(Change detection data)
*-*-*

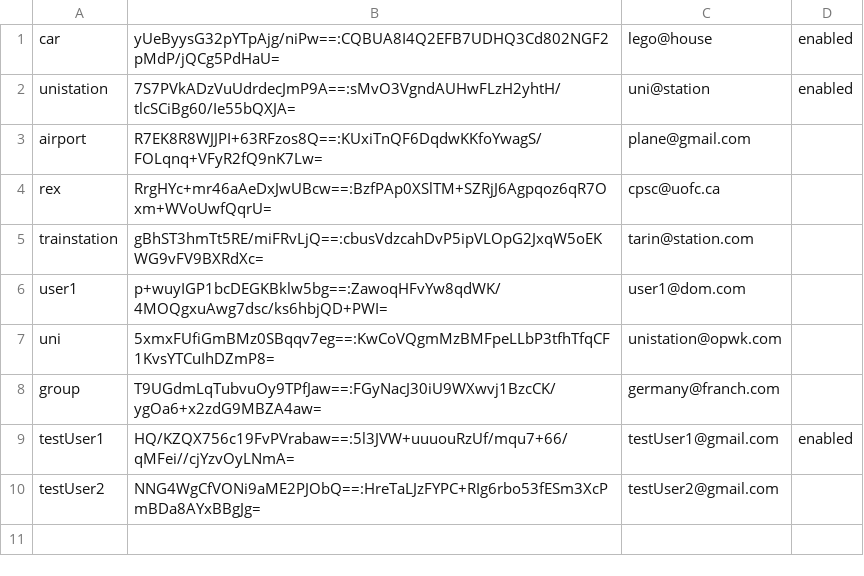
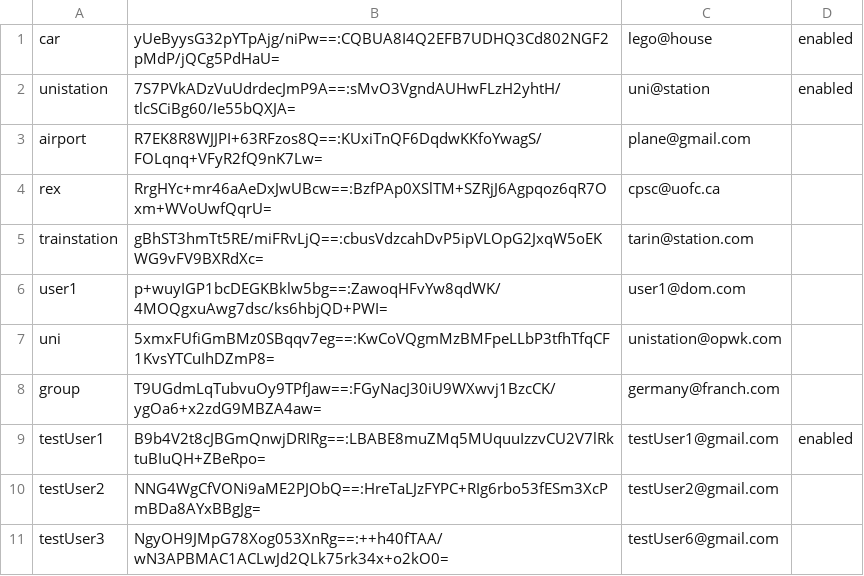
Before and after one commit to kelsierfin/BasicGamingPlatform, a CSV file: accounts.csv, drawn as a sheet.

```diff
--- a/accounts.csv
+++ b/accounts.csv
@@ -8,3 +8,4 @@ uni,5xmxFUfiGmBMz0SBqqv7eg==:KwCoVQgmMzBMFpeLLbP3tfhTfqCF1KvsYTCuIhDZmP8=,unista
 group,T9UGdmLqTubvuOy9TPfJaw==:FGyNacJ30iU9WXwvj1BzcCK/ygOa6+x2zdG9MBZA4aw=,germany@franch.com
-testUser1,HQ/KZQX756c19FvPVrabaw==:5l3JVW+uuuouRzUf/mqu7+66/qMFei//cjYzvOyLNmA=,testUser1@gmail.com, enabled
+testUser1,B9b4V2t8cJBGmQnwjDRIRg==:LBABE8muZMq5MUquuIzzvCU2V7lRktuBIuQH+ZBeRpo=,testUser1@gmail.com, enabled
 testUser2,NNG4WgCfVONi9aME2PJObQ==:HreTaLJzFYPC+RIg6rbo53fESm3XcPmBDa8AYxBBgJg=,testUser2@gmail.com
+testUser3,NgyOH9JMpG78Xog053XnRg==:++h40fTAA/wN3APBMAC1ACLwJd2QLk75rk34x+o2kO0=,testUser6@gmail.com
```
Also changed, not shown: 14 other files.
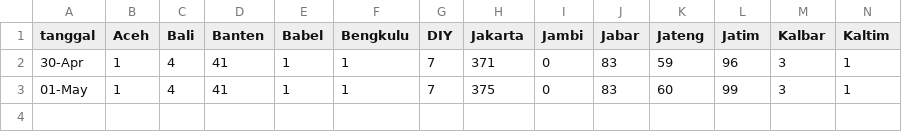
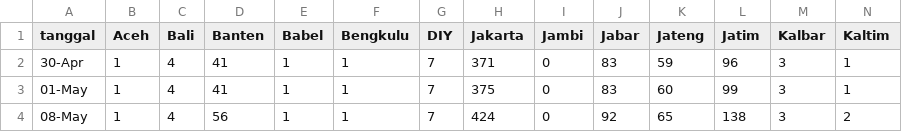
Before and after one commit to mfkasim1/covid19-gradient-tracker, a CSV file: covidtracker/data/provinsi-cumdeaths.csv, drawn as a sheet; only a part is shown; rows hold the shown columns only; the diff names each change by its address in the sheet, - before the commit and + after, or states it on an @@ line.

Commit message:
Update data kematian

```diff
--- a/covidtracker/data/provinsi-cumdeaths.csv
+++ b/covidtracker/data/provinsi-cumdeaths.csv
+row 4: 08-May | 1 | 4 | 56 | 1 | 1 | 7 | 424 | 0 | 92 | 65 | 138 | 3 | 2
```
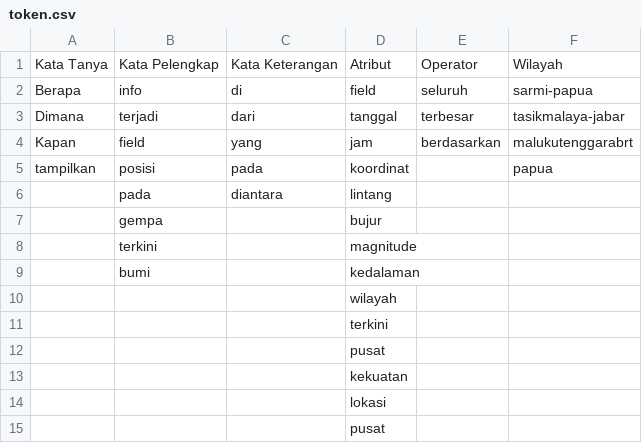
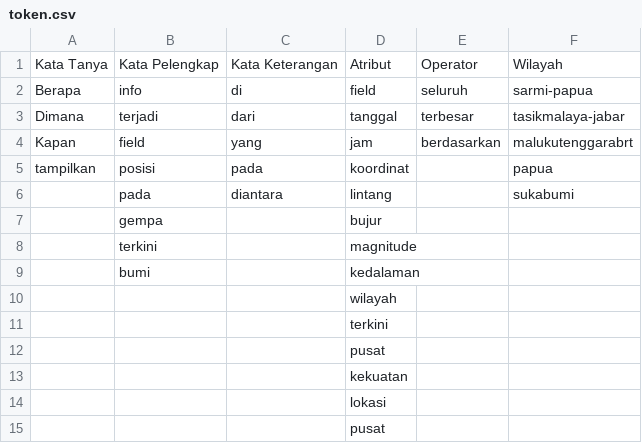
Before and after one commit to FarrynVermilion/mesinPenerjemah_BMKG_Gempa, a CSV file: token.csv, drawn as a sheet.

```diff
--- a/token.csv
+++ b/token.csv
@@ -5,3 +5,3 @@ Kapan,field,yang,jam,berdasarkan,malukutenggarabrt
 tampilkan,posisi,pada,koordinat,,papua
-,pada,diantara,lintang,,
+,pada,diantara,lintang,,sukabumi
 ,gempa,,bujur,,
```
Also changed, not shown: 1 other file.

*-*-*

- [Assignment]: Looking at the entries above, copy out every line in which "gmail" occurs.

- [Response box]:
-testUser1,HQ/KZQX756c19FvPVrabaw==:5l3JVW+uuuouRzUf/mqu7+66/qMFei//cjYzvOyLNmA=,testUser1@gmail.com, enabled
+testUser1,B9b4V2t8cJBGmQnwjDRIRg==:LBABE8muZMq5MUquuIzzvCU2V7lRktuBIuQH+ZBeRpo=,testUser1@gmail.com, enabled
 testUser2,NNG4WgCfVONi9aME2PJObQ==:HreTaLJzFYPC+RIg6rbo53fESm3XcPmBDa8AYxBBgJg=,testUser2@gmail.com
+testUser3,NgyOH9JMpG78Xog053XnRg==:++h40fTAA/wN3APBMAC1ACLwJd2QLk75rk34x+o2kO0=,testUser6@gmail.com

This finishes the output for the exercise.